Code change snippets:
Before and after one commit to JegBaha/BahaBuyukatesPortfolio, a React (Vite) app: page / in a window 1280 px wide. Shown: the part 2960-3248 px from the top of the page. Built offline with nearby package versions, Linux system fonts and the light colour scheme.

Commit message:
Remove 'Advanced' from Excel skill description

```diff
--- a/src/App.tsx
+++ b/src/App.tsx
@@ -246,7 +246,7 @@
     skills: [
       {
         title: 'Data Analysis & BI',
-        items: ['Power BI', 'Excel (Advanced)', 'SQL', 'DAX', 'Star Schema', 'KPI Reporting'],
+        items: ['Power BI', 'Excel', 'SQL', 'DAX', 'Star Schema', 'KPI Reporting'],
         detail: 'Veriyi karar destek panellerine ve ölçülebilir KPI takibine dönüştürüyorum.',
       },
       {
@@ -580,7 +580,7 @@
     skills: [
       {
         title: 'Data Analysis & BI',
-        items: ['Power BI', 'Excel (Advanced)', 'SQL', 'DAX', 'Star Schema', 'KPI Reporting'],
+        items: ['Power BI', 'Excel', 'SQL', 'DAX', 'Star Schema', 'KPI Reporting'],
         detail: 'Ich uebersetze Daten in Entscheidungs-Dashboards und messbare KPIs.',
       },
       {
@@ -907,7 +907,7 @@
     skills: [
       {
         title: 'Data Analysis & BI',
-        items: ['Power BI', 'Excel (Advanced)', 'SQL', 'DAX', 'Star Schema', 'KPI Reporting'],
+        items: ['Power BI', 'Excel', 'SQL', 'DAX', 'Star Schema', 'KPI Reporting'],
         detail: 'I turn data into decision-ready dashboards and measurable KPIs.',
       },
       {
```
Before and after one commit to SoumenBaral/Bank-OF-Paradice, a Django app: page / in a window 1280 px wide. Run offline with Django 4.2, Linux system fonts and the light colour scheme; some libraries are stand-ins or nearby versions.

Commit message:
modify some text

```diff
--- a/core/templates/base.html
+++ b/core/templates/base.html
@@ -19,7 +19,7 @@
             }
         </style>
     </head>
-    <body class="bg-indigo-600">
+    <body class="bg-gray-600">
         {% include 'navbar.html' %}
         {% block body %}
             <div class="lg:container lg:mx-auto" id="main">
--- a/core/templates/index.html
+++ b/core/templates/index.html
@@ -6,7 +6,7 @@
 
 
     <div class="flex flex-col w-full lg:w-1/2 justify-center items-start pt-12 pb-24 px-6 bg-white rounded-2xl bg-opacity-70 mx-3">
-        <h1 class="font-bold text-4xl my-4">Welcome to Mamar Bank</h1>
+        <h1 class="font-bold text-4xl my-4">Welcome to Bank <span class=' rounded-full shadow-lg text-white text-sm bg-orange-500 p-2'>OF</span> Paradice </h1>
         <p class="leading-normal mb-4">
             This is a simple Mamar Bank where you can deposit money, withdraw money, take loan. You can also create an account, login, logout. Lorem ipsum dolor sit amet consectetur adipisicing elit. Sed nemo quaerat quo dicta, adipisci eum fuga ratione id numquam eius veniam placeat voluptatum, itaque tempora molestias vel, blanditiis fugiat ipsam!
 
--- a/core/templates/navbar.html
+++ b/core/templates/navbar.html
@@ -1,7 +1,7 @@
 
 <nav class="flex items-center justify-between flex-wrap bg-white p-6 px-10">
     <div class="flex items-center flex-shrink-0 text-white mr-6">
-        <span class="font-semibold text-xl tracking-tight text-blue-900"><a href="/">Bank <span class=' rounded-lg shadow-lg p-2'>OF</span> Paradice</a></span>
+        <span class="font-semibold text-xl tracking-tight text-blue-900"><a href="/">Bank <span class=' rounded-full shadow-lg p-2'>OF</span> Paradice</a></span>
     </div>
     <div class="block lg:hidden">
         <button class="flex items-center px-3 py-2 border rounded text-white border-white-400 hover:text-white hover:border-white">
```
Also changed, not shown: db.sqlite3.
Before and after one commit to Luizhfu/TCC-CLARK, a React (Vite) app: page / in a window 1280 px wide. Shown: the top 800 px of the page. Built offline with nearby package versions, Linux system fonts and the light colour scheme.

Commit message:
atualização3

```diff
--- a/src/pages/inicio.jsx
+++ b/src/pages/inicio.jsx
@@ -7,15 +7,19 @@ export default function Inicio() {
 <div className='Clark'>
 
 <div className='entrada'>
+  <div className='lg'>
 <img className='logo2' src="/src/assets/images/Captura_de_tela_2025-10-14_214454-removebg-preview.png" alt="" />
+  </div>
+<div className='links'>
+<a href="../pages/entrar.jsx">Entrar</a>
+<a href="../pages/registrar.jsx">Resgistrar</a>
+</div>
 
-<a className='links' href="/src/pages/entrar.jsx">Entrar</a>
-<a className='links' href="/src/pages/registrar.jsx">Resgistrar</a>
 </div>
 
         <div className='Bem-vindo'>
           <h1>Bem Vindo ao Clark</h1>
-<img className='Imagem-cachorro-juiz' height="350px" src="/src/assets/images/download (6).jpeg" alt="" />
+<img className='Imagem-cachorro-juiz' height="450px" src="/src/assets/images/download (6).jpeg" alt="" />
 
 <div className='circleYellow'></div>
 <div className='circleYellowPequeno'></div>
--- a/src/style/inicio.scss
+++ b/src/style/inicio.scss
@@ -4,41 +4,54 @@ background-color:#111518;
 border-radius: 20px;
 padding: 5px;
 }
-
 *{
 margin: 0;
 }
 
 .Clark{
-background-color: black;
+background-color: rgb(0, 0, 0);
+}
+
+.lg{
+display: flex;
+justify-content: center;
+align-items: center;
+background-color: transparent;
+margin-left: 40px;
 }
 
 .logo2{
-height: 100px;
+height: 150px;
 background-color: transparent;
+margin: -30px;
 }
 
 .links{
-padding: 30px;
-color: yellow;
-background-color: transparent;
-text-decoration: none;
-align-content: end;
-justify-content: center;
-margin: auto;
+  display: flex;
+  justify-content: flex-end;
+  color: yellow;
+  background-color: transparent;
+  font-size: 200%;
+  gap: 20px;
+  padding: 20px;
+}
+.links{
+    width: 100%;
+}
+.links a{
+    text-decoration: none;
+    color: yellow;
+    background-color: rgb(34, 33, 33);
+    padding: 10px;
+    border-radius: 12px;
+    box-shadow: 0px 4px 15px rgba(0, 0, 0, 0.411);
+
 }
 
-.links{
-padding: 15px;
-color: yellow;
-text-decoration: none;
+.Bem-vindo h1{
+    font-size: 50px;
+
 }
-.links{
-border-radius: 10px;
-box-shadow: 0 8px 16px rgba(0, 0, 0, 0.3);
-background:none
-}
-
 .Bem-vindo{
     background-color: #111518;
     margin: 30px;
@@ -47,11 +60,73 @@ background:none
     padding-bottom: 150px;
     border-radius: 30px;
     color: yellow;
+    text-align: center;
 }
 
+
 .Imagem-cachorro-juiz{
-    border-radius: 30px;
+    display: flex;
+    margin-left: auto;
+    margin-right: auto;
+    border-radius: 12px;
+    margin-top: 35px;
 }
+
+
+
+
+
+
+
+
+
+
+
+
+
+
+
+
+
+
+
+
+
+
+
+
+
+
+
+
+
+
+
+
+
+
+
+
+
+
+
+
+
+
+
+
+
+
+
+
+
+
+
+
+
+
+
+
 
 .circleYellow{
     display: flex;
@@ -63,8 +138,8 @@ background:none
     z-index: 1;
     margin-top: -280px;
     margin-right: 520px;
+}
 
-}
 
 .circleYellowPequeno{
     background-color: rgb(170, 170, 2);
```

- BRIEF
In full and without changes, copy the entries above.

- ANSWER TO THIS EXERCISE
Before and after one commit to JegBaha/BahaBuyukatesPortfolio, a React (Vite) app: page / in a window 1280 px wide. Shown: the part 2960-3248 px from the top of the page. Built offline with nearby package versions, Linux system fonts and the light colour scheme.

Commit message:
Remove 'Advanced' from Excel skill description

```diff
--- a/src/App.tsx
+++ b/src/App.tsx
@@ -246,7 +246,7 @@
     skills: [
       {
         title: 'Data Analysis & BI',
-        items: ['Power BI', 'Excel (Advanced)', 'SQL', 'DAX', 'Star Schema', 'KPI Reporting'],
+        items: ['Power BI', 'Excel', 'SQL', 'DAX', 'Star Schema', 'KPI Reporting'],
         detail: 'Veriyi karar destek panellerine ve ölçülebilir KPI takibine dönüştürüyorum.',
       },
       {
@@ -580,7 +580,7 @@
     skills: [
       {
         title: 'Data Analysis & BI',
-        items: ['Power BI', 'Excel (Advanced)', 'SQL', 'DAX', 'Star Schema', 'KPI Reporting'],
+        items: ['Power BI', 'Excel', 'SQL', 'DAX', 'Star Schema', 'KPI Reporting'],
         detail: 'Ich uebersetze Daten in Entscheidungs-Dashboards und messbare KPIs.',
       },
       {
@@ -907,7 +907,7 @@
     skills: [
       {
         title: 'Data Analysis & BI',
-        items: ['Power BI', 'Excel (Advanced)', 'SQL', 'DAX', 'Star Schema', 'KPI Reporting'],
+        items: ['Power BI', 'Excel', 'SQL', 'DAX', 'Star Schema', 'KPI Reporting'],
         detail: 'I turn data into decision-ready dashboards and measurable KPIs.',
       },
       {
```
Before and after one commit to SoumenBaral/Bank-OF-Paradice, a Django app: page / in a window 1280 px wide. Run offline with Django 4.2, Linux system fonts and the light colour scheme; some libraries are stand-ins or nearby versions.

Commit message:
modify some text

```diff
--- a/core/templates/base.html
+++ b/core/templates/base.html
@@ -19,7 +19,7 @@
             }
         </style>
     </head>
-    <body class="bg-indigo-600">
+    <body class="bg-gray-600">
         {% include 'navbar.html' %}
         {% block body %}
             <div class="lg:container lg:mx-auto" id="main">
--- a/core/templates/index.html
+++ b/core/templates/index.html
@@ -6,7 +6,7 @@
 
 
     <div class="flex flex-col w-full lg:w-1/2 justify-center items-start pt-12 pb-24 px-6 bg-white rounded-2xl bg-opacity-70 mx-3">
-        <h1 class="font-bold text-4xl my-4">Welcome to Mamar Bank</h1>
+        <h1 class="font-bold text-4xl my-4">Welcome to Bank <span class=' rounded-full shadow-lg text-white text-sm bg-orange-500 p-2'>OF</span> Paradice </h1>
         <p class="leading-normal mb-4">
             This is a simple Mamar Bank where you can deposit money, withdraw money, take loan. You can also create an account, login, logout. Lorem ipsum dolor sit amet consectetur adipisicing elit. Sed nemo quaerat quo dicta, adipisci eum fuga ratione id numquam eius veniam placeat voluptatum, itaque tempora molestias vel, blanditiis fugiat ipsam!
 
--- a/core/templates/navbar.html
+++ b/core/templates/navbar.html
@@ -1,7 +1,7 @@
 
 <nav class="flex items-center justify-between flex-wrap bg-white p-6 px-10">
     <div class="flex items-center flex-shrink-0 text-white mr-6">
-        <span class="font-semibold text-xl tracking-tight text-blue-900"><a href="/">Bank <span class=' rounded-lg shadow-lg p-2'>OF</span> Paradice</a></span>
+        <span class="font-semibold text-xl tracking-tight text-blue-900"><a href="/">Bank <span class=' rounded-full shadow-lg p-2'>OF</span> Paradice</a></span>
     </div>
     <div class="block lg:hidden">
         <button class="flex items-center px-3 py-2 border rounded text-white border-white-400 hover:text-white hover:border-white">
```
Also changed, not shown: db.sqlite3.
Before and after one commit to Luizhfu/TCC-CLARK, a React (Vite) app: page / in a window 1280 px wide. Shown: the top 800 px of the page. Built offline with nearby package versions, Linux system fonts and the light colour scheme.

Commit message:
atualização3

```diff
--- a/src/pages/inicio.jsx
+++ b/src/pages/inicio.jsx
@@ -7,15 +7,19 @@ export default function Inicio() {
 <div className='Clark'>
 
 <div className='entrada'>
+  <div className='lg'>
 <img className='logo2' src="/src/assets/images/Captura_de_tela_2025-10-14_214454-removebg-preview.png" alt="" />
+  </div>
+<div className='links'>
+<a href="../pages/entrar.jsx">Entrar</a>
+<a href="../pages/registrar.jsx">Resgistrar</a>
+</div>
 
-<a className='links' href="/src/pages/entrar.jsx">Entrar</a>
-<a className='links' href="/src/pages/registrar.jsx">Resgistrar</a>
 </div>
 
         <div className='Bem-vindo'>
           <h1>Bem Vindo ao Clark</h1>
-<img className='Imagem-cachorro-juiz' height="350px" src="/src/assets/images/download (6).jpeg" alt="" />
+<img className='Imagem-cachorro-juiz' height="450px" src="/src/assets/images/download (6).jpeg" alt="" />
 
 <div className='circleYellow'></div>
 <div className='circleYellowPequeno'></div>
--- a/src/style/inicio.scss
+++ b/src/style/inicio.scss
@@ -4,41 +4,54 @@ background-color:#111518;
 border-radius: 20px;
 padding: 5px;
 }
-
 *{
 margin: 0;
 }
 
 .Clark{
-background-color: black;
+background-color: rgb(0, 0, 0);
+}
+
+.lg{
+display: flex;
+justify-content: center;
+align-items: center;
+background-color: transparent;
+margin-left: 40px;
 }
 
 .logo2{
-height: 100px;
+height: 150px;
 background-color: transparent;
+margin: -30px;
 }
 
 .links{
-padding: 30px;
-color: yellow;
-background-color: transparent;
-text-decoration: none;
-align-content: end;
-justify-content: center;
-margin: auto;
+  display: flex;
+  justify-content: flex-end;
+  color: yellow;
+  background-color: transparent;
+  font-size: 200%;
+  gap: 20px;
+  padding: 20px;
+}
+.links{
+    width: 100%;
+}
+.links a{
+    text-decoration: none;
+    color: yellow;
+    background-color: rgb(34, 33, 33);
+    padding: 10px;
+    border-radius: 12px;
+    box-shadow: 0px 4px 15px rgba(0, 0, 0, 0.411);
+
 }
 
-.links{
-padding: 15px;
-color: yellow;
-text-decoration: none;
+.Bem-vindo h1{
+    font-size: 50px;
+
 }
-.links{
-border-radius: 10px;
-box-shadow: 0 8px 16px rgba(0, 0, 0, 0.3);
-background:none
-}
-
 .Bem-vindo{
     background-color: #111518;
     margin: 30px;
@@ -47,11 +60,73 @@ background:none
     padding-bottom: 150px;
     border-radius: 30px;
     color: yellow;
+    text-align: center;
 }
 
+
 .Imagem-cachorro-juiz{
-    border-radius: 30px;
+    display: flex;
+    margin-left: auto;
+    margin-right: auto;
+    border-radius: 12px;
+    margin-top: 35px;
 }
+
+
+
+
+
+
+
+
+
+
+
+
+
+
+
+
+
+
+
+
+
+
+
+
+
+
+
+
+
+
+
+
+
+
+
+
+
+
+
+
+
+
+
+
+
+
+
+
+
+
+
+
+
+
+
+
 
 .circleYellow{
     display: flex;
@@ -63,8 +138,8 @@ background:none
     z-index: 1;
     margin-top: -280px;
     margin-right: 520px;
+}
 
-}
 
 .circleYellowPequeno{
     background-color: rgb(170, 170, 2);
```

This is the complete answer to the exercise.